I recently read the story about Michael Parkinson providing an update on his ‘close friend’ Billy Connolly’s health on Starts at 60. It got me thinking about the ‘right way’ to help or deal with someone you love or care about when they have a serious illness that you don’t understand or don’t have enough knowledge of. As a ‘sufferer’ of both depression and cancer, this is my perspective.
I suffered my first episode of ‘treatment resistant, severe clinical depression’ in late 1997. It seemed that one day I was dealing with a number of ‘multiple stressors’ and the next day I wasn’t! I knew I wasn’t functioning as ‘normal’ and consulted my GP who prescribed appropriate medication and a referral to a psychologist. Nothing worked though. Depression is a thief.

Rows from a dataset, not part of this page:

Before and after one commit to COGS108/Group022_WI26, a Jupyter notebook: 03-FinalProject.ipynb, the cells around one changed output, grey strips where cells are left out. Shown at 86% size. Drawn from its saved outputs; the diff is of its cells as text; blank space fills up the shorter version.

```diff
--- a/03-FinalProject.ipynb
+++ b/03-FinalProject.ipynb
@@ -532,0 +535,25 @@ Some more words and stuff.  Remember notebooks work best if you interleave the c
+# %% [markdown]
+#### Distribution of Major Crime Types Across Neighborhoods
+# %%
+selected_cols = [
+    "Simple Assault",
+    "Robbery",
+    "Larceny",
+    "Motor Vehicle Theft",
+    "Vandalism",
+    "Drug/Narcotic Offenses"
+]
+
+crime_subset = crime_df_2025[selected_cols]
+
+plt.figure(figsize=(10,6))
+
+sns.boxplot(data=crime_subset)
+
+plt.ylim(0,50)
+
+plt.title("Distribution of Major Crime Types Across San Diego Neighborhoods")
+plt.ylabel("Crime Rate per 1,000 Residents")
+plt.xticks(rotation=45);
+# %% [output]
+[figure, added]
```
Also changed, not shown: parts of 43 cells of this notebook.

It robs you of everything you knew yourself to be. I couldn’t sleep or cry; I didn’t even have the motivation to shower. I continued to sink deeper into the mire. I didn’t understand my illness and nor did my family or close friends. No one knew how to help me.
What benefitted me most was simple, practical assistance. A friend calling in and bringing a meal; doing my washing; vacuuming; cleaning the bathroom or just simply making a cuppa and having a chat. A friend who didn’t question me, judge me, didn’t mind that I was still in my pyjamas at 3pm and most importantly, treated me like ‘me’ who had an illness.

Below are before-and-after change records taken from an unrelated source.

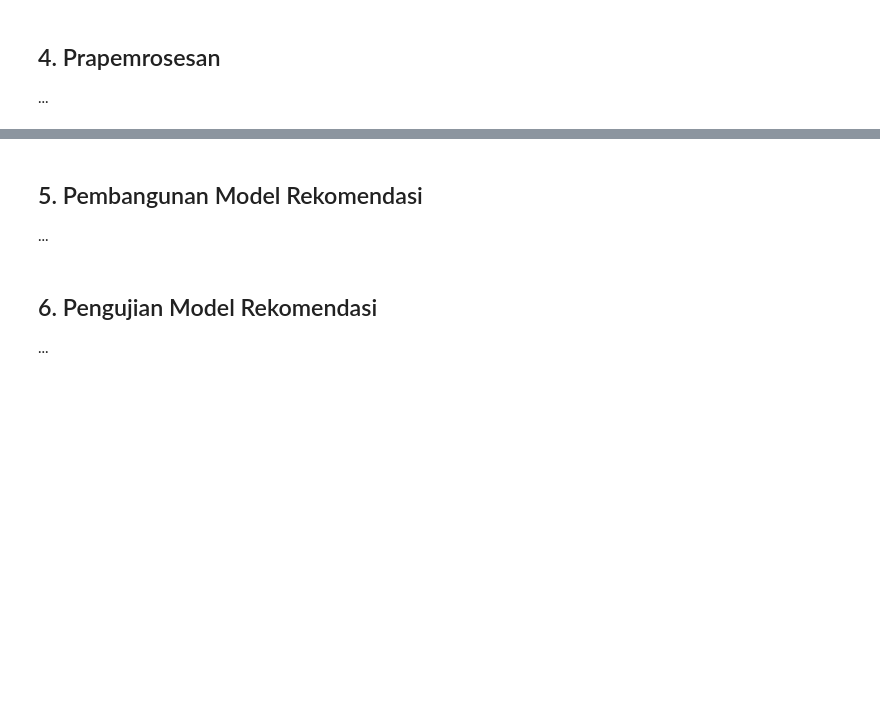
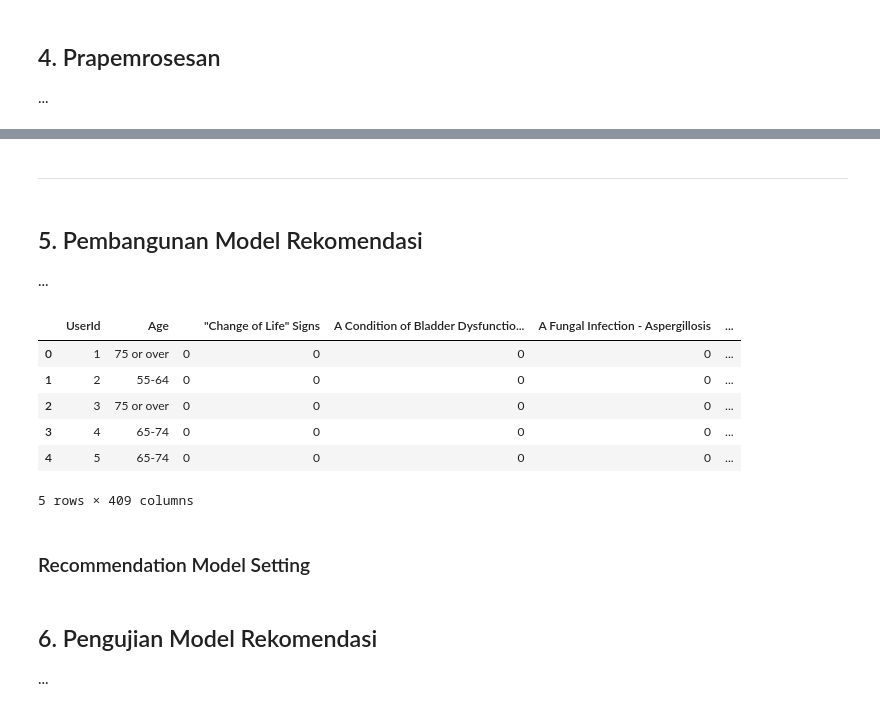
Before and after one commit to exemuel/weighted-hybrid-med-recsys, a Jupyter notebook: recommendation.ipynb, the cells around one changed output, grey strips where cells are left out. Drawn from its saved outputs; the diff is of its cells as text; code cells hidden in the pictures; blank space fills up the shorter version.

Commit message:
update-code-recommendation

```diff
--- a/recommendation.ipynb
+++ b/recommendation.ipynb
@@ -489,3 +502,11 @@ df_drugs.columns
 # %%
 # Data Drug
-df_item = pd.DataFrame({'Drug':df_drugs['Drug'], 'ListActiveIngredient':df_drugs['ListActiveIngredient'], 'ListInactiveIngredient':df_drugs['ListInactiveIngredient'],'Sides':df_drugs['Sides']})
+df_item = pd.DataFrame({'Drug':df_drugs['Drug'],
+                        'ListActiveIngredient':df_drugs['ListActiveIngredient'],
+                        'ListInactiveIngredient':df_drugs['ListInactiveIngredient'],
+                        'Sides':df_drugs['Sides']})
+
+df_item = df_item.drop_duplicates().reset_index(drop=True)
+df_item["ItemId"] = df_item.index + 1
+df_item = df_item[['ItemId','Drug','ListActiveIngredient','ListInactiveIngredient','Sides']]
+df_item.head()
@@ -515,4 +657,51 @@ df_rating
+# %% [markdown]
+---
 # %% [markdown]
 ## 5. Pembangunan Model Rekomendasi
 
 ...
+# %%
+# 70% baris data dipilih secara random
+# sebagai data train dan sisanya sebagai data test
+df_rating_train = df_rating.sample(frac = 0.7)
+df_rating_test = df_rating.drop(df_rating_train.index)
+# %%
+x_train = df_rating_train[['UserId', 'ItemId']]
+y_train = df_rating_train[['Effectiveness']]
+x_test = df_rating_test[['UserId', 'ItemId']]
+y_test = df_rating_test['Effectiveness']
+# %%
+sides = df_item['Sides'].to_list()
+condition_col_names = list(set(df_user['Condition'].to_list()))
+
+# get one hot encoding of column condition
+one_hot = pd.get_dummies(df_user['Condition'])
+# drop column Condition as it is now encoded
+df_user = df_user.drop('Condition', axis = 1)
+# join the encoded df_user
+df_user = df_user.join(one_hot)
+
+# get one hot encoding of column sex
+one_hot = pd.get_dummies(df_user['Sex'])
+# drop column Sex as it is now encoded
+df_user = df_user.drop('Sex', axis = 1)
+# join the encoded df_user
+df_user = df_user.join(one_hot)
+
+df_item = df_item[['ItemId','Sides']]
+
+# Next we merge the movie and user data with our train and test dataset
+x_train = x_train.join(df_user.set_index('UserId'), on = 'UserId').join(df_item.set_index('ItemId'), on = 'ItemId')
+x_test = x_test.join(df_user.set_index('UserId'), on = 'UserId').join(df_item.set_index('ItemId'), on = 'ItemId')
+# %%
+df_user.head()
+# %% [output]
+|  | UserId | Age |  | "Change of Life" Signs | A Condition of Bladder Dysfunctio... | A Fungal Infection - Aspergillosis | ... |
+| 0 | 1 | 75 or over | 0 | 0 | 0 | 0 | ... |
+| 1 | 2 | 55-64 | 0 | 0 | 0 | 0 | ... |
+| 2 | 3 | 75 or over | 0 | 0 | 0 | 0 | ... |
+| 3 | 4 | 65-74 | 0 | 0 | 0 | 0 | ... |
+| 4 | 5 | 65-74 | 0 | 0 | 0 | 0 | ... |
+5 rows × 409 columns
+# %% [markdown]
+### Recommendation Model Setting
```
Also changed, not shown: parts of 27 cells of this notebook, 1 other file.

Similarly, when I was diagnosed with breast cancer in 2014 (and then again in 2015), no one knew what to say or do. The same response still applied. I was ill; I’d had surgery and radiotherapy; I had no energy and I struggled with day-to-day tasks. I didn’t want to burden others with my fears – I could deal with those, but I just couldn’t manage the practical stuff.
If you have a loved one or a dear friend who is struggling to cope with their illness, my advice would be to just help them out. Turn up, make them a cup of tea or coffee, and do the dishes; run the vacuum cleaner around, or clean the bathroom. Perhaps take the time to learn something about the illness they are dealing with, so if they do want someone to talk to, you might be familiar with what they are talking about.
Fortunately I am ‘cancer free’ now, after almost three years. I haven’t had another episode of depression since 2008 (I fear another episode of depression the most) and right now, at this moment, I’m doing really well, but I may not be if it wasn’t for the help of significant family and friends just ‘being there’ to help me out.